─── INFORMATION SHOWN ───

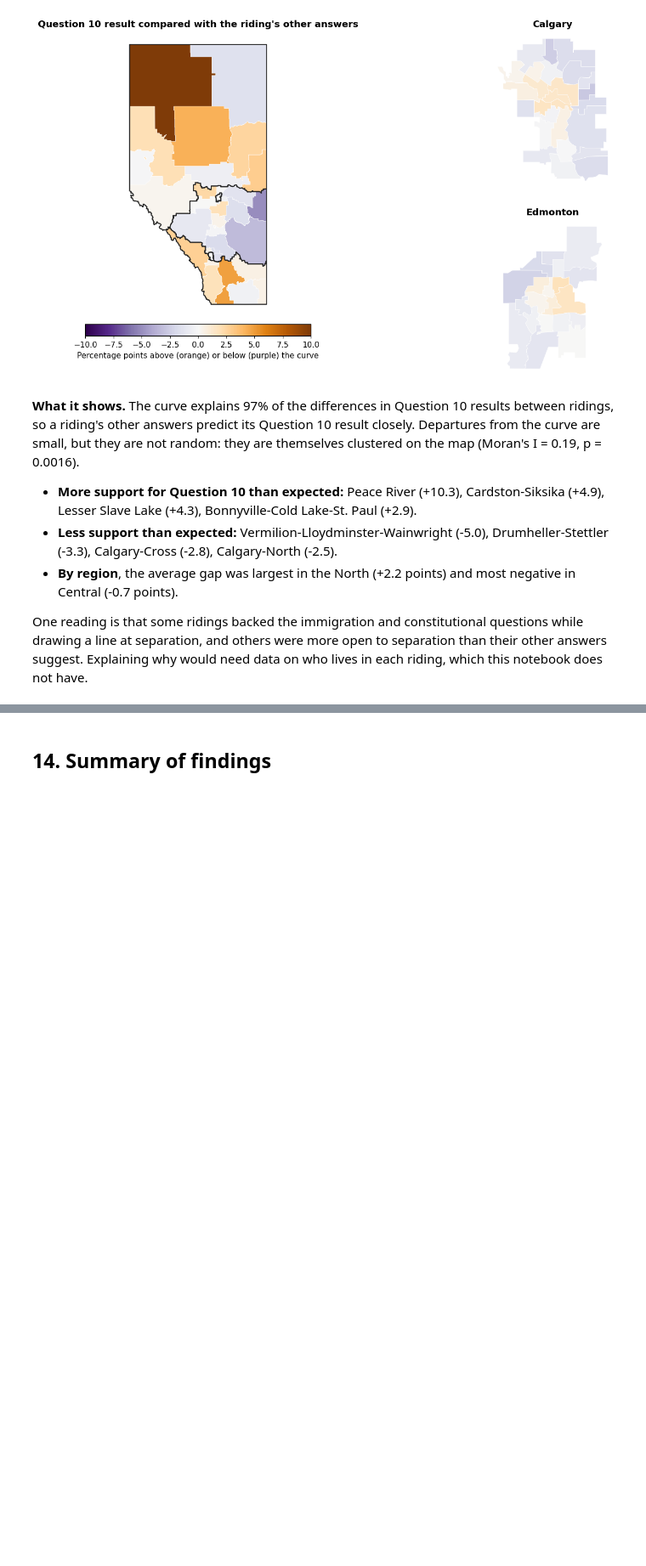
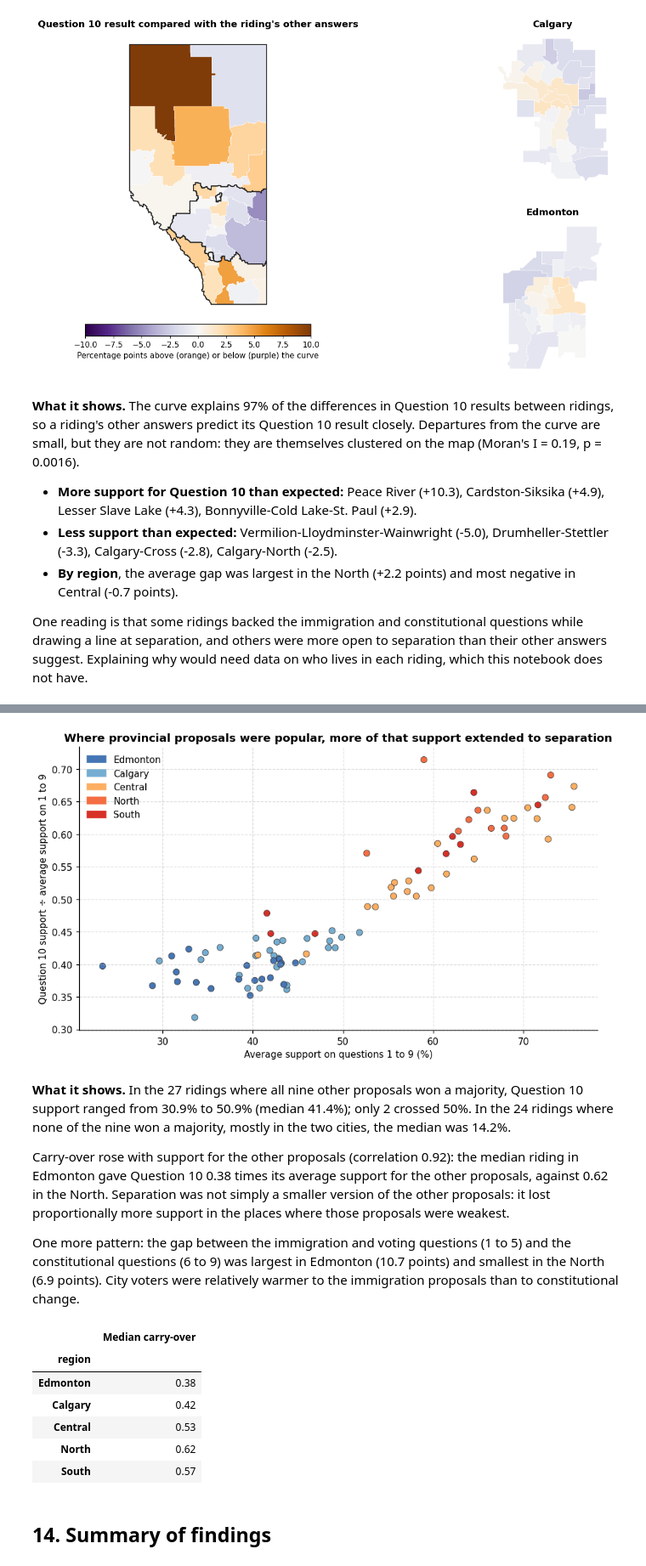
Before and after one commit to TheZarif/alberta-referendum, a Jupyter notebook: notebooks/06-spatial_analysis.ipynb, the cells around one changed output, grey strips where cells are left out. Shown at 85% size. Saved outputs shown, nothing was run; the diff lists cells and outputs as text; code cells hidden in the pictures; blank space fills up the shorter version.

```diff
--- a/notebooks/06-spatial_analysis.ipynb
+++ b/notebooks/06-spatial_analysis.ipynb
@@ -812,3 +849,66 @@ data on who lives in each riding, which this notebook does not have.
+# %%
+others9 = support[[q for q in QS if q != 10]]
+gdf["carryover"] = support[10].to_numpy() / others9.mean(axis=1).to_numpy()
+carry_by_region = gdf.groupby("region")["carryover"].median().reindex(REGION_ORDER)
+carry_corr = np.corrcoef(others9.mean(axis=1), gdf["carryover"])[0, 1]
+
+all_nine = (others9 > 50).all(axis=1).to_numpy()
+none_nine = (others9 < 50).all(axis=1).to_numpy()
+q10_all_nine = support.loc[all_nine, 10]
+q10_none_nine = support.loc[none_nine, 10]
+
+# Immigration and voting block (Q1 to 5) against the constitutional block (Q6 to 9), by region
+block_gap = (region_support[[1, 2, 3, 4, 5]].mean(axis=1) - region_support[[6, 7, 8, 9]].mean(axis=1))
+
+fig, ax = plt.subplots(figsize=(10, 5.5))
+ax.scatter(others9.mean(axis=1), gdf["carryover"], c=gdf["region"].map(REGION_COLOURS), s=45,
+           edgecolor="#333333", linewidth=0.5)
+ax.set_xlabel("Average support on questions 1 to 9 (%)")
+ax.set_ylabel("Question 10 support ÷ average support on 1 to 9")
+ax.set_title("Where provincial proposals were popular, more of that support extended to separation")
+ax.legend(handles=[mpatches.Patch(color=REGION_COLOURS[r], label=r) for r in REGION_ORDER], loc="upper left", frameon=False)
+ax.grid(linestyle="--", alpha=0.4)
+save_for_paper(fig, "carryover")
+plt.show()
+
+note(f"""**What it shows.** In the {all_nine.sum()} ridings where all nine other proposals won a majority, Question 10
+support ranged from {pct(q10_all_nine.min())} to {pct(q10_all_nine.max())} (median {pct(q10_all_nine.median())}); only
+{int((q10_all_nine > 50).sum())} crossed 50%. In the {none_nine.sum()} ridings where none of the nine won a majority,
+mostly in the two cities, the median was {pct(q10_none_nine.median())}.
+
+Carry-over rose with support for the other proposals (correlation {carry_corr:.2f}): the median riding in
+{carry_by_region.idxmin()} gave Question 10 {carry_by_region.min():.2f} times its average support for the other
+proposals, against {carry_by_region.max():.2f} in the {carry_by_region.idxmax()}. Separation was not simply a smaller
+version of the other proposals: it lost proportionally more support in the places where those proposals were weakest.
+
+One more pattern: the gap between the immigration and voting questions (1 to 5) and the constitutional questions
+(6 to 9) was largest in {block_gap.idxmax()} ({block_gap.max():.1f} points) and smallest in the {block_gap.idxmin()}
+({block_gap.min():.1f} points). City voters were relatively warmer to the immigration proposals than to
+constitutional change.""")
+carry_by_region.round(2).to_frame("Median carry-over")
+# %% [output]
+[figure, added]
+**What it shows.** In the 27 ridings where all nine other proposals won a majority, Question 10
+support ranged from 30.9% to 50.9% (median 41.4%); only
+2 crossed 50%. In the 24 ridings where none of the nine won a majority,
+mostly in the two cities, the median was 14.2%.
+
+Carry-over rose with support for the other proposals (correlation 0.92): the median riding in
+Edmonton gave Question 10 0.38 times its average support for the other
+proposals, against 0.62 in the North. Separation was not simply a smaller
+version of the other proposals: it lost proportionally more support in the places where those proposals were weakest.
+
+One more pattern: the gap between the immigration and voting questions (1 to 5) and the constitutional questions
+(6 to 9) was largest in Edmonton (10.7 points) and smallest in the North
+(6.9 points). City voters were relatively warmer to the immigration proposals than to
+constitutional change.
+|  | Median carry-over |
+| region |  |
+| Edmonton | 0.38 |
+| Calgary | 0.42 |
+| Central | 0.53 |
+| North | 0.62 |
+| South | 0.57 |
 # %% [markdown]
 ## 14. Summary of findings
 # %%
```
Also changed, not shown: parts of 18 cells of this notebook, 31 other files.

───

### PROBLEM:
Using the data above, report the number of lines that contain the string "were", and only that number.

### EXERCISE RESULT:
5